I’m a transfer student. This is my third year attending college and my first at Fontbonne, and I gotta say, it feels so good to be part of a university again! Since the semester started, I’ve discovered a whole plethora of reasons why Fontbonne is the school for me. I’m having trouble just keeping track of all the little things that have impressed me so far! I could recite a whole list of big changes I’ve felt since coming here, but it’s the little differences that are usually the most profound. I’ll start with one that might not seem like a huge deal, but it means the world to me: people here remember my name.
Now, this might seem pretty commonplace to most of you, but allow me to explain. My name is Arjuna Ganim. It’s pronounced exactly as it looks. I was born in America, and I’ve lived in St. Louis all my life. The ‘j’ does not sound like ‘h’ ‘w’ or ‘y.’ English is the only language I speak. In fact, I’m an English major working towards a secondary certificate in teaching. I’ve been given several nicknames over the years. I suspect that a lot of people simply don’t care enough to put forth the effort t0 try and learn my name. Every time I meet someone new, I have to stand there and spell out, pronounce, and explain it for them. Let me tell you, this gets exhausting after the eleven millionth time.
For my first year of college, I attended a massive university away from home. You know when they say that you might end up being just a number at big colleges? They’re right. My classes were all huge, making it difficult for professors to connect with every student. On more than one occasion I’d see one of my professors walking by on the street. I’d wave to him and he’d wave back politely, but he wouldn’t have the slightest idea of who I was or what was my name (much less how to pronounce it correctly).

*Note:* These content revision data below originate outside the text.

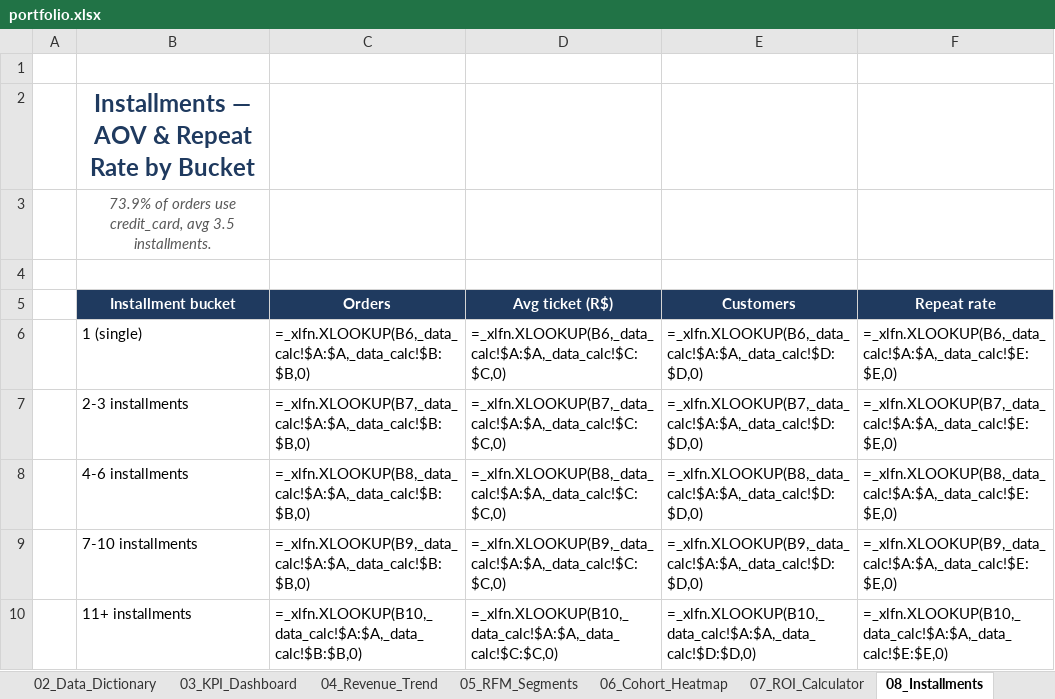
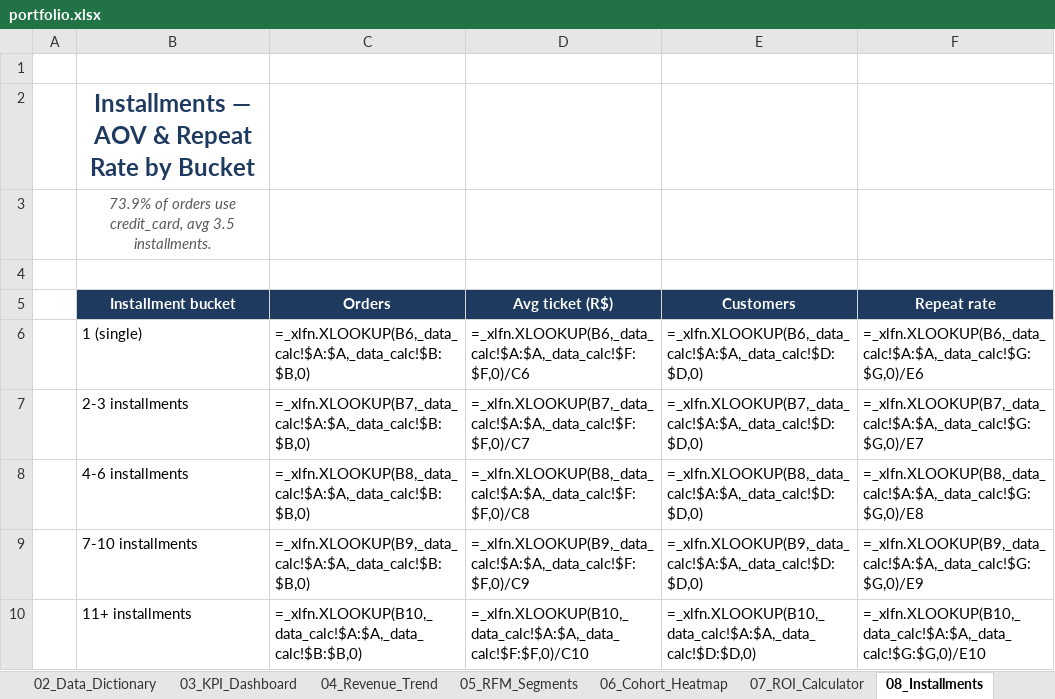
Before and after one commit to kengkeng44/olist-project, an Excel workbook: output/portfolio.xlsx, sheet 08_Installments, drawn as a sheet; values as stored, in another font and other column widths than the file's, no borders; formulas are shown in place of their values; charts and pictures and conditional formats and table styles not drawn; the diff names each change by its address in the sheet, - before the commit and + after, or states it on an @@ line.

```diff
--- a/output/portfolio.xlsx (sheet 08_Installments)
+++ b/output/portfolio.xlsx (sheet 08_Installments)
-D6 (Avg ticket (R$)): =_xlfn.XLOOKUP(B6,_data_calc!$A:$A,_data_calc!$C:$C,0)
+D6 (Avg ticket (R$)): =_xlfn.XLOOKUP(B6,_data_calc!$A:$A,_data_calc!$F:$F,0)/C6
-F6 (Repeat rate): =_xlfn.XLOOKUP(B6,_data_calc!$A:$A,_data_calc!$E:$E,0)
+F6 (Repeat rate): =_xlfn.XLOOKUP(B6,_data_calc!$A:$A,_data_calc!$G:$G,0)/E6
-D7 (Avg ticket (R$)): =_xlfn.XLOOKUP(B7,_data_calc!$A:$A,_data_calc!$C:$C,0)
+D7 (Avg ticket (R$)): =_xlfn.XLOOKUP(B7,_data_calc!$A:$A,_data_calc!$F:$F,0)/C7
-F7 (Repeat rate): =_xlfn.XLOOKUP(B7,_data_calc!$A:$A,_data_calc!$E:$E,0)
+F7 (Repeat rate): =_xlfn.XLOOKUP(B7,_data_calc!$A:$A,_data_calc!$G:$G,0)/E7
-D8 (Avg ticket (R$)): =_xlfn.XLOOKUP(B8,_data_calc!$A:$A,_data_calc!$C:$C,0)
+D8 (Avg ticket (R$)): =_xlfn.XLOOKUP(B8,_data_calc!$A:$A,_data_calc!$F:$F,0)/C8
-F8 (Repeat rate): =_xlfn.XLOOKUP(B8,_data_calc!$A:$A,_data_calc!$E:$E,0)
+F8 (Repeat rate): =_xlfn.XLOOKUP(B8,_data_calc!$A:$A,_data_calc!$G:$G,0)/E8
-D9 (Avg ticket (R$)): =_xlfn.XLOOKUP(B9,_data_calc!$A:$A,_data_calc!$C:$C,0)
+D9 (Avg ticket (R$)): =_xlfn.XLOOKUP(B9,_data_calc!$A:$A,_data_calc!$F:$F,0)/C9
-F9 (Repeat rate): =_xlfn.XLOOKUP(B9,_data_calc!$A:$A,_data_calc!$E:$E,0)
+F9 (Repeat rate): =_xlfn.XLOOKUP(B9,_data_calc!$A:$A,_data_calc!$G:$G,0)/E9
-D10 (Avg ticket (R$)): =_xlfn.XLOOKUP(B10,_data_calc!$A:$A,_data_calc!$C:$C,0)
+D10 (Avg ticket (R$)): =_xlfn.XLOOKUP(B10,_data_calc!$A:$A,_data_calc!$F:$F,0)/C10
-F10 (Repeat rate): =_xlfn.XLOOKUP(B10,_data_calc!$A:$A,_data_calc!$E:$E,0)
+F10 (Repeat rate): =_xlfn.XLOOKUP(B10,_data_calc!$A:$A,_data_calc!$G:$G,0)/E10
```
Also changed, not shown: sheet 09_Logistics, sheet 03_KPI_Dashboard, charts or pictures, 1 other file.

That’s where the difference comes in. At Fontbonne, every single one of my teachers can recognize me by face. To them, I’m not simply student #465320. I’m Arjuna Ganim, and I can’t begin to describe how good that makes me feel.